For fractional operators who do not want to pay for people to use the system, the entire cost of the call will show up on the individual’s cell phone bill. “For some companies, the [corporate] flight department pays for all communications costs on the aircraft. For other flight departments that don’t pay that cost, it can go directly to the user,” Olson says. On top of the Iridium or other satellite communications cost, there will be a typical cell phone roaming rider. With a personal digital assistant or short text message, the charge for each message is worked out by the service provider, he says.
Broadband satellite communications will enable airlines to differentiate themselves on the basis of the in-flight experience by offering a growing variety of data-rich services. Business jet occupants will benefit from an extension into the air of the same Internet/intranet/entertainment environments they are used to on the ground. Current indications are that all passengers will be able to enjoy the use of their own cell phones and other devices during flight.
The benefits of rapid data communication will spill over from the cabin to the flight deck and to offices on the ground, enhancing operational efficiency and flight security. Narrowband will still, however, have a place and the players we have mentioned will face competition from increasingly sophisticated but lower-cost services based on low orbiting platforms such as Iridium, Thuraya, Globalstar and Orbcomm. In particular, these will offer affordable regional solutions. Overall, hopes are high that satellite communications will be a key enabler in bringing commercial aviation into the data-centric 21st century.

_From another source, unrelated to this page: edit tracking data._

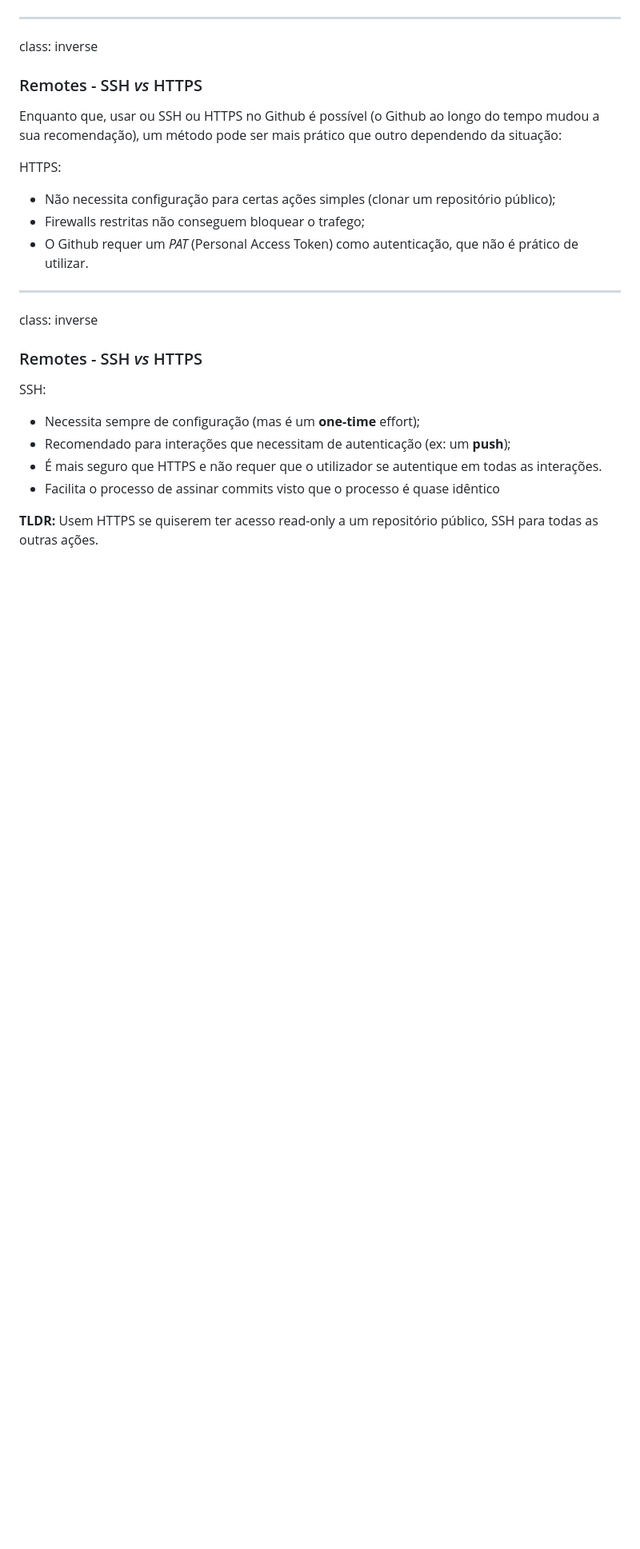
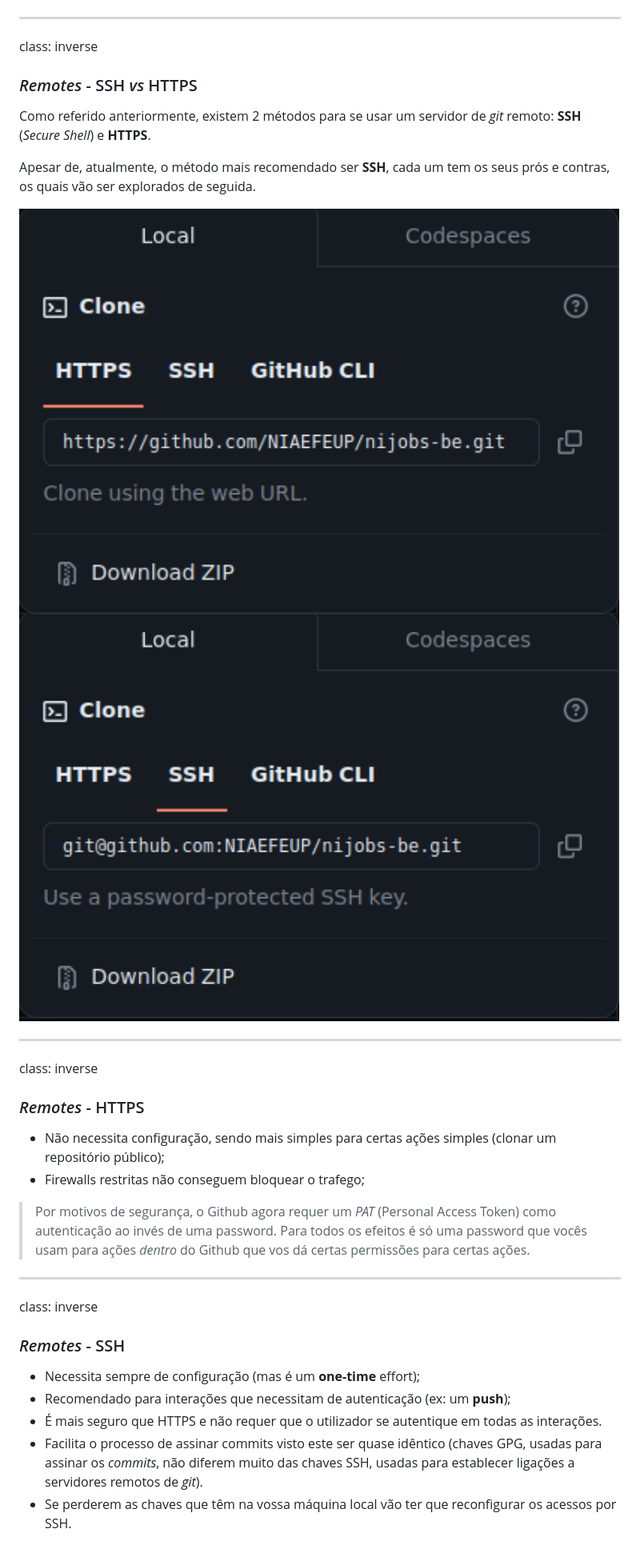
Before and after one commit to NIAEFEUP/slides, a Markdown page: git-workshop/presentation.md, the part around the change printed below. Shown: that part at 80% size. Drawn GitHub-style; pictures changed too: git-workshop/assets/remote_https.png (added), git-workshop/assets/remote_ssh.png (added); blank space fills up the shorter version.

```diff
--- a/git-workshop/presentation.md
+++ b/git-workshop/presentation.md
@@ -453,28 +453,39 @@ No Github, para terem acesso ao URL de um *remote*, devem aceder à pagina de um
 <img width="750" src="assets/remote_clone.png" alt="Clonar um repo no Github" />
 
 ---
-
 class: inverse
 
-### Remotes - SSH _vs_ HTTPS
+### *Remotes* - SSH _vs_ HTTPS
 
-Enquanto que, usar ou SSH ou HTTPS no Github é possível (o Github ao longo do tempo mudou a sua recomendação), um método pode ser mais prático que outro dependendo da situação:
+Como referido anteriormente, existem 2 métodos para se usar um servidor de *git* remoto: **SSH** (*Secure Shell*) e **HTTPS**.
 
-HTTPS:
- - Não necessita configuração para certas ações simples (clonar um repositório público);
- - Firewalls restritas não conseguem bloquear o trafego;
- - O Github requer um _PAT_ (Personal Access Token) como autenticação, que não é prático de utilizar.
+Apesar de, atualmente, o método mais recomendado ser **SSH**, cada um tem os seus prós e contras, os quais vão ser explorados de seguida.
+
+<div style="display: inline-flex; gap: 1em; width: 100%; justify-content: center; padding-top: 3em;">
+  <img width="750" src="assets/remote_https.png" alt="HTTPS" />
+  <img width="750" src="assets/remote_ssh.png" alt="SSH" />
+</div>
 
 ---
 
 class: inverse
 
-### Remotes - SSH _vs_ HTTPS
+### *Remotes* - HTTPS
 
-SSH:
- - Necessita sempre de configuração (mas é um **one-time** effort);
- - Recomendado para interações que necessitam de autenticação (ex: um **push**);
- - É mais seguro que HTTPS e não requer que o utilizador se autentique em todas as interações.
- - Facilita o processo de assinar commits visto que o processo é quase idêntico
+- Não necessita configuração, sendo mais simples para certas ações simples (clonar um repositório público);
+- Firewalls restritas não conseguem bloquear o trafego;
 
-**TLDR:** Usem HTTPS se quiserem ter acesso read-only a um repositório público, SSH para todas as outras ações.
+> Por motivos de segurança, o Github agora requer um _PAT_ (Personal Access Token) como autenticação ao invés de uma password. Para todos os efeitos é só uma password que vocês usam para ações _dentro_ do Github que vos dá certas permissões para certas ações.
+
+---
+
+class: inverse
+
+### *Remotes* - SSH
+
+- Necessita sempre de configuração (mas é um **one-time** effort);
+- Recomendado para interações que necessitam de autenticação (ex: um **push**);
+- É mais seguro que HTTPS e não requer que o utilizador se autentique em todas as interações.
+- Facilita o processo de assinar commits visto este ser quase idêntico (chaves GPG, usadas para assinar os *commits*, não diferem muito das chaves SSH, usadas para establecer ligações a servidores remotos de *git*).
+- Se perderem as chaves que têm na vossa máquina local vão ter que reconfigurar os acessos por SSH.
+
```
Also changed, not shown: other parts of git-workshop/presentation.md (+138 -1 lines), git-workshop/assets/kkkkk.jpg (added).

Recent progress suggests that this mode of communication will be well up to the task.